Filing A Wrongful Death Lawsuit: What You Need To Know

If you have experienced the tragedy of losing a family member due to the negligence of someone else, then you should consider filing a wrongful death lawsuit. Although taking this action will not bring back your loved one, it can provide financial compensation for lost income, funeral costs and other expenses. This article examines some of the key factors to keep in mind when thinking about whether to file this type of lawsuit. 

Legal Standing 

Not everyone has the legal standing to file a wrongful death claim. The laws vary from state to state, but in all states close family members, such as parents, children and spouses have the right to sue. More distant family members may also sue in some jurisdictions, depending on the state laws. A registered domestic partner in Washington and some other states has the standing to bring a lawsuit as well. If the deceased individual left an estate, the estate's representative has the right to sue on behalf of the estate. 

Timely Manner 

Like all lawsuits, wrongful death claims must be filed in a timely manner. Most states give you two or three years to file. In the state of Washington, for example, you have three years to file a suit. In other states, the statute of limitations might be only one year. Typically the statute of limitations time limit begins when you discover the cause of your loved one's death. In some instances, however, you or your loved one might discover the negligence that led to their demise before they actually pass away. This means that, under some circumstances, the statute of limitations might begin to run before a death has occurred. 

Compensation Award 

The amount of compensation you're likely to receive if your wrongful death claim is successful depends on a variety of factors. For example, the deceased's income and earning capacity in the future often plays a crucial role in determining the amount of damages awarded to the plaintiff. If a person is elderly, for instance, then his future earning capacity is presumably lower than that of a younger person and the damages might be lowered as a result. In addition to economic damages, you can also seek punitive damages in some states, but not in others, such as Washington.
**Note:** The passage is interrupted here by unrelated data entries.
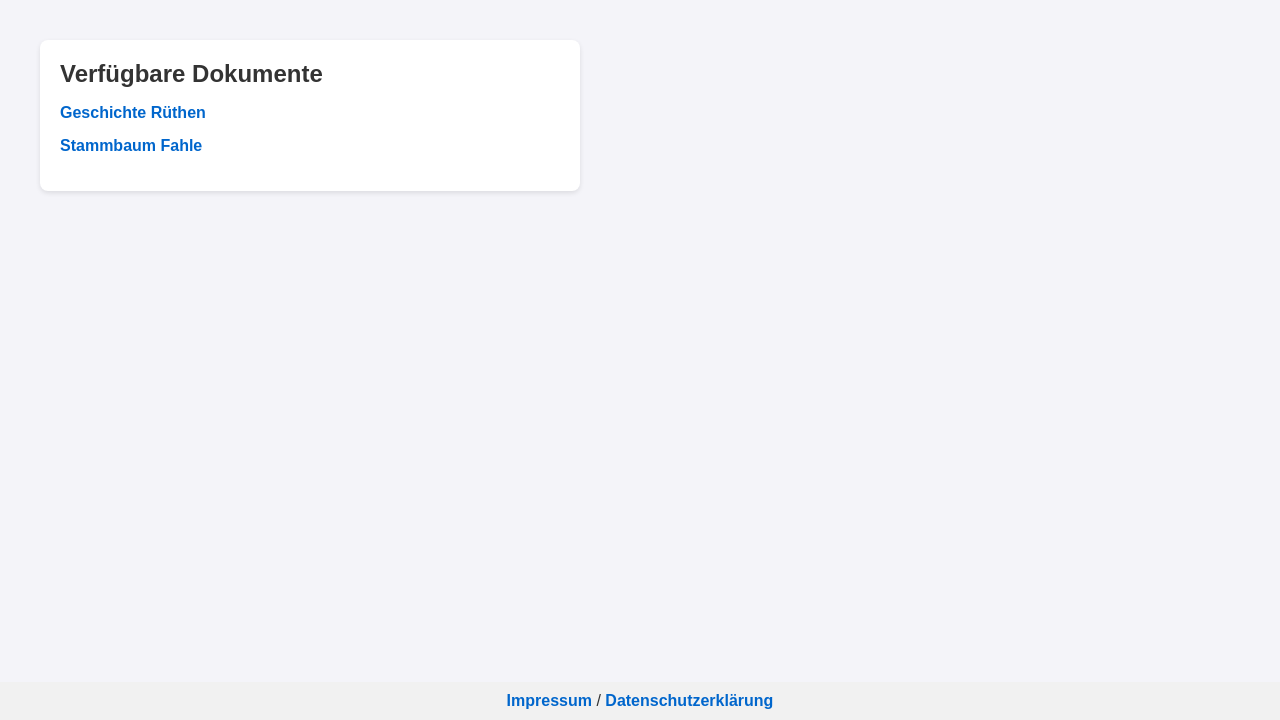
Repository: h-fahle/h-fahle.github.io
Page: index.html
The author's editor kept a copy of each file at every save. The page is drawn from the files as they stood at one save, then again after the next save.
The browser window is 1280 px wide. The pictures show the whole page.

Above is the page before, as saved 2026-05-24 14:48:05.

After the next save:
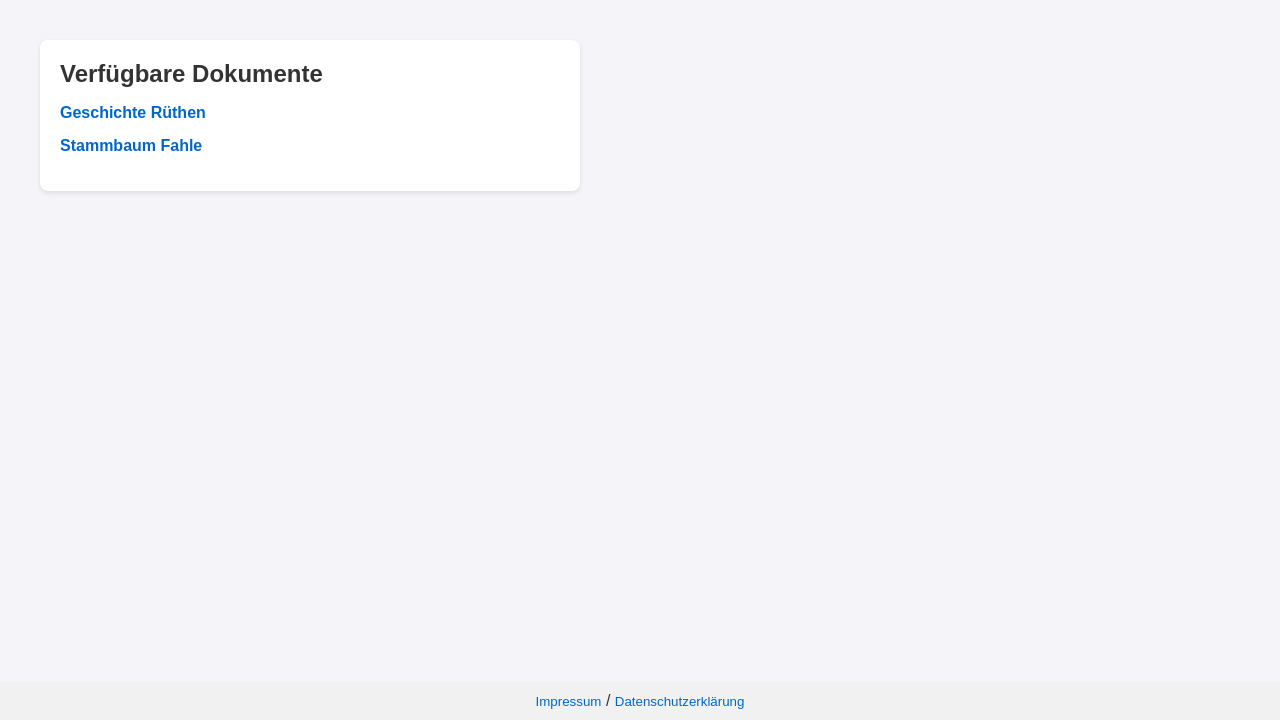
Saved 2 min 52 s later.
--- a/index.html
+++ b/index.html
@@ -19,6 +19,10 @@
             padding: 10px;
             background-color: #f1f1f1;
             text-align: center;
+        }
+        footer a {
+            font-size:smaller;
+            font-weight:100;
         }
         .container {
             background: #fff;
Deciding whether to bring a wrongful death lawsuit is a complex decision that is difficult for the average person to make without expert help. For more information on this complicated subject, contact a local attorney's office who specializes in these types of cases, such as Campbell, Dille, Barnett & Smith, P.L.L.C.